When your identity does not match that dogmatic ideal, that identity is suspect and subject to erasure. Where those who assume I am lying about PTSD do so ‘because I haven’t served in the armed forces’, it is not ignorance of the impact of violence that drives the question. Were that the case, then they would instantly recognise refugees (so often escaping the actual battlefields they claim to be the only place one can be exposed to something which would cause such a condition) as being traumatised people.
But refugees are often not white, and certainly not Western or Christian enough to be deemed worthy of such humanity.
Hence the question is – at heart – racist to its core: and whilst I am not subject to the racism at the heart of the question (or its colonial context), it is important to challenge it. The world in which we live has become a much more dangerous place, and to be black, brown, Muslim, LGBTQ, disabled or a woman (or any intersection of those), means the horizon, never that welcoming, looks a lot more intimidating than it did.
Populism, nationalism, White Supremacy, Nazi ideology – all these things suffuse the air we breath and it is all too easy for it to infect those of us who aren’t black, or brown, or Muslim, or transgender, even if you are disabled and queer and a woman. It matters not to lose sight of that, because that’s where the trap is: its how you end up on the side of the Sith Lord, instead of the rebel alliance. Anti-trans feminists, for example, long ago failed to recognise just how easily they have found themselves in bed with Trump supporting bigots who are about to take control of the most powerful country on earth.
When living in or with a body and/or mind that is considered dysfunctional, how clearly we understand the prejudices that entails we face, matters. And whilst it matters that I take care of myself for my sake and my loved ones, self pity is dangerous.

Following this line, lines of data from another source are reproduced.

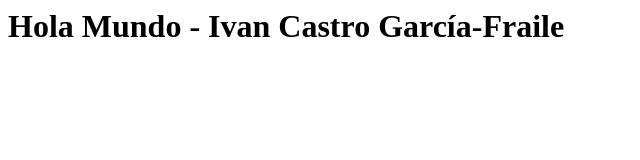
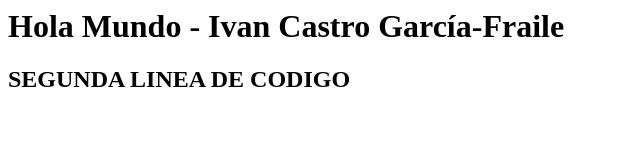
Before and after one commit to ivancg-dev/mi-primer-repo-cloud, a plain HTML site: page index.html in a window 1280 px wide. Shown: the whole page, without its empty margins (0-640 px from the left). Drawn offline with Linux system fonts and the light colour scheme.

Commit message:
Add second line header to index.html

```diff
--- a/index.html
+++ b/index.html
@@ -1 +1,2 @@
 <h1>Hola Mundo - Ivan Castro García-Fraile</h1>
+<h2>SEGUNDA LINEA DE CODIGO</h2>
```
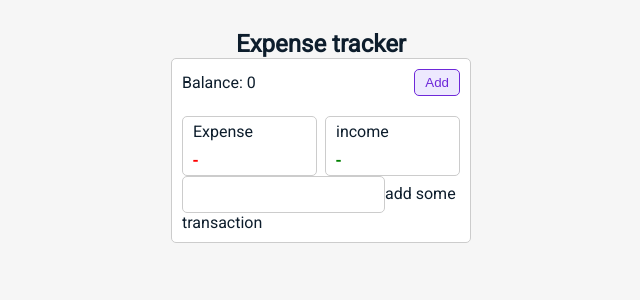
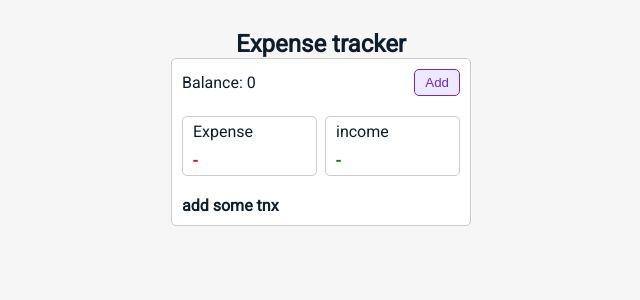
Before and after one commit to VahidTahmasebi/expense-tracker-react, a React (Create React App) app: page / in a window 1280 px wide. Shown: the top 300 px of the page, without its empty margins (319-959 px from the left). Built offline with nearby package versions, Linux system fonts and the light colour scheme.

Commit message:
Add search style

```diff
--- a/src/App.css
+++ b/src/App.css
@@ -102,3 +102,14 @@ input[type="radio"] {
   font-weight: bold;
   background: #f4f4f5;
 }
+input.search {
+  width: 100%;
+  display: flex;
+  margin: 20px 0;
+  padding: 10px 12px;
+  border: 1px solid #ccc;
+  border-radius: 5px;
+}
+.noItem {
+  margin-top: 20px;
+}
--- a/src/components/TransActionComponent.js
+++ b/src/components/TransActionComponent.js
@@ -30,10 +30,18 @@ const TransActionComponent = ({ transactions }) => {
     filteredTransaction(searchItem);
   }, [transactions]);
 
+  if (!transactions.length) return <h4 className="noItem">add some tnx</h4>;
+
   return (
     // receiving transaction and looping on it and finally display items
     <section>
-      <input type='text' value={searchItem} onChange={changeHandler} />
+      <input
+        type='text'
+        value={searchItem}
+        onChange={changeHandler}
+        placeholder='search for tnx...'
+        className='search'
+      />
       {filteredTnx.length
         ? filteredTnx.map((t) => (
             <div
@@ -47,7 +55,7 @@ const TransActionComponent = ({ transactions }) => {
               <span>$ {t.amount}</span>
             </div>
           ))
-        : "add some transaction"}
+        : "no item matchs!"}
     </section>
   );
 };
```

It is inevitable that someone else will – because of bigotry and ignorance – accuse me of claiming a condition for myself which (they will insist) I have no right to, and it will be important that I see what is behind the question as clearly as possible.